Economy | Business | Health | Nation

Latest Target In The Drug Price Wars? The Ubiquitous EpiPen

NPR | Aug. 24, 2016 2:20 p.m.

Lawmakers are demanding answers as to why the price of this aging drug, which stops a life-threatening allergic reaction, keeps going up.

Environment | Science | Nation

Climate Change Complicates Predictions Of Damage From Big Surf

NPR | Aug. 24, 2016 1:31 p.m.

Earth's changing climate has made the quest to understand wave behavior more important than ever, scientists say. Rising seas, storm surge and dune and reef erosion all shape Florida's Gulf Coast.

Nation

Among La. Flood Victims, 'Depression Levels Are Really High'

NPR | Aug. 24, 2016 11:35 a.m.

The emergency food stamp process is only on surnames from A to D. Rachel Moriarty must try to hold out. Al McGee is grateful for his son-in-law's clean-up labor: "It's meant the world to me."

World | Health | Nation

This Photo May Not Change The World But It Moved One Mom To Act

NPR | Aug. 24, 2016 11:02 a.m.

Can a single photo make a difference?
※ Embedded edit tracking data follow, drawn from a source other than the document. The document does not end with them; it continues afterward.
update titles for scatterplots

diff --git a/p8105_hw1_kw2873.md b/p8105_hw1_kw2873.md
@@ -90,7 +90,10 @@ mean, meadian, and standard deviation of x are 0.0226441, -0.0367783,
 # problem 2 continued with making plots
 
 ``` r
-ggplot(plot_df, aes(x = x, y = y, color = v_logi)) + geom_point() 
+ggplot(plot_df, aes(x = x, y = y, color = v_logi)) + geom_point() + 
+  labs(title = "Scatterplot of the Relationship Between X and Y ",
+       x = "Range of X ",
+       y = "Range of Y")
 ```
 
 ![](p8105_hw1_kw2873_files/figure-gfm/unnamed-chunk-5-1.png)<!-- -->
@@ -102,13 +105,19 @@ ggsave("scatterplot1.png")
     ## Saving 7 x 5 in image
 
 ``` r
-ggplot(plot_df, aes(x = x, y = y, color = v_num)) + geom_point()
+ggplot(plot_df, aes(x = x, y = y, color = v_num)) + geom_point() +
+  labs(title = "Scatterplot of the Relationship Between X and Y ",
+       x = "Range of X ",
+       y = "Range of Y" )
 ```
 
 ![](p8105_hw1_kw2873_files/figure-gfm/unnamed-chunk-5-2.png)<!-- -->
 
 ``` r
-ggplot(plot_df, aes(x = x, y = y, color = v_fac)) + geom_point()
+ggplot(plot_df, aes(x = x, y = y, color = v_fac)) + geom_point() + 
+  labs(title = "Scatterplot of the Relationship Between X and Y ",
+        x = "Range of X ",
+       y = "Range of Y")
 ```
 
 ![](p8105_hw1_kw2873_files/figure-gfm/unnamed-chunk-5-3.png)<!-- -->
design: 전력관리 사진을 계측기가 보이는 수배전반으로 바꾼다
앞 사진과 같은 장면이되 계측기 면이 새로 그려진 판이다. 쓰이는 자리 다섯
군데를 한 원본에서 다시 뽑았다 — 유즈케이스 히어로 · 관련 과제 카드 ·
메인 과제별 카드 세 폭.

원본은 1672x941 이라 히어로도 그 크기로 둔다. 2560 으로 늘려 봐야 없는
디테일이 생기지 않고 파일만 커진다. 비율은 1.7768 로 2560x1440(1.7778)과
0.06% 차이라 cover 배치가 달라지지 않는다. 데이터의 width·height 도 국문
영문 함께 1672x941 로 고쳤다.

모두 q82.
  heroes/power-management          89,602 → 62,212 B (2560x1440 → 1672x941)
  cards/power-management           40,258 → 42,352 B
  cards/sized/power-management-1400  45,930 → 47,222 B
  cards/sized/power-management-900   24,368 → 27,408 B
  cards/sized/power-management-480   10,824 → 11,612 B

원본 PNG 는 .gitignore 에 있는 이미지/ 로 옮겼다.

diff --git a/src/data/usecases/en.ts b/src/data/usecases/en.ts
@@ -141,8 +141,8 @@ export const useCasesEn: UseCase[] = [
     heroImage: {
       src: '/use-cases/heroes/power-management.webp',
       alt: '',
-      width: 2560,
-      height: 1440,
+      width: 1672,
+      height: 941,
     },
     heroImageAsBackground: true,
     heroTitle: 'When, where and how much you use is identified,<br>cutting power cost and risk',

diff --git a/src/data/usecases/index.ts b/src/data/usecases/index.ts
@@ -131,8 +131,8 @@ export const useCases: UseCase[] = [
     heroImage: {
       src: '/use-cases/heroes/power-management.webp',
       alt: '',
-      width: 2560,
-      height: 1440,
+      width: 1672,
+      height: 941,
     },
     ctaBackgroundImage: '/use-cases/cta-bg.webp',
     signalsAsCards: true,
For one NPR audience member — who admits she knew little of the Syrian war before last week — the answer is yes.

News | Science | Nation

This Planet Just Outside Our Solar System Is 'Potentially Habitable'

NPR | Aug. 24, 2016 10:22 a.m.

It's not exactly close — 25 trillion miles from Earth, say the scientists who spotted it. But that might be near enough for further exploration. It's about Earth's size, with mild temperatures.

Food | Arts | Business | Nation

Yes, America Has A Working Tea Plantation. We Visited It

NPR | Aug. 24, 2016 10:16 a.m.

The only commercial tea plantation in the U.S. is located on Wadmalaw Island, S.C. It makes tea from bushes descended from plants first brought here in the 1700s. We chat with its tea taster.

News | Business | Environment | Nation

In Maine, Land From Burt's Bees Co-Founder Is Declared A National Monument

NPR | Aug. 24, 2016 10:16 a.m.

Roxanne Quimby donated nearly 88,000 acres of land — once used to harvest timber for paper mills — to the federal government. Now it's the Katahdin Woods and Waters National Monument.